The Princess Bride by William Goldman. Simply because it’s amazing and by far my favourite book – I think it’s just brilliant. I know I probably should have recommended some kind of inspiring design manual or something, but really any book available to you at all is one you should read. Especially if it combines elements of comedy, adventure, fantasy, romance and fairy tale. As you wish.

What’s on your playlist?

Right now it’s mostly Guided By Voices.

If you weren’t working on Whisky Blender, what would you be doing?

I’d be out socialising and spending time with the people who mean the most to me. I’d see my friends, visit relatives and take my special lady out for a lovely evening.

Three people we should follow on Twitter and why?

@whisky_blender – because it’s us and we’re great!

@kookiedoo – because she’s got her head screwed on tight and knows what’s what in the social media

@stephenfry – we don’t follow him but we’ve heard he’s great!

When was the last time you laughed out loud? What caused it?

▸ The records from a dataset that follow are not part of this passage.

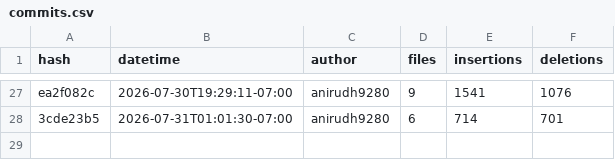
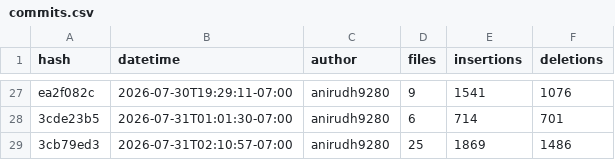
Before and after one commit to anirudh9280/WebPortfolio, a CSV file: portfolio/public/meta/commits.csv, drawn as a sheet; only a part is shown, gaps mark what is left out; the diff names each change by its address in the sheet, - before the commit and + after, or states it on an @@ line.

```diff
--- a/portfolio/public/meta/commits.csv
+++ b/portfolio/public/meta/commits.csv
+row 29: 3cb79ed3 | 2026-07-31T02:10:57-07:00 | anirudh9280 | 25 | 1869 | 1486
```
Also changed, not shown: 6 other files.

My girlfriend and I have an account with LoveFilm and get DVDs sent through the post each week. We each have a list and the DVDs we receive are taken from each of these lists. I requested the HBO series, East Bound & Down and it arrived this week. I laughed out loud throughout the whole series night after night. That is a funny show and I’m now awaiting series two to get posted out.

Who is your hero?

Wayne White, “Do what you love it’s going to lead where you wanna go.”

Are you creative at all outside of your work, does this affect how you work?

I am. I set myself projects all the time. Setting up challenges and forcing myself to solve problems. Design is precisely this exercise, a client comes at you with a problem and you solve it. The challenges I set myself aren’t always design-related, but they teach me the same principles.

Recently, I’ve started setting my friends challenges too. The last completed one was a painting project where I supplied twenty-five tiny canvases and differently printed tiles. Each of the twenty-five participants received one of each and were asked to replicate the image printed on the tile as best they could onto the canvas. Once completed and returned I arranged the wee painted sections together in a frame (which I asked my brother to build for me) and it revealed a completed image. A collaborative painting created by my friends. I love it. Right now they’re writing songs, we’ll see how that goes.

What’s your favourite colour?

Orange. Yet I rarely use it… weird.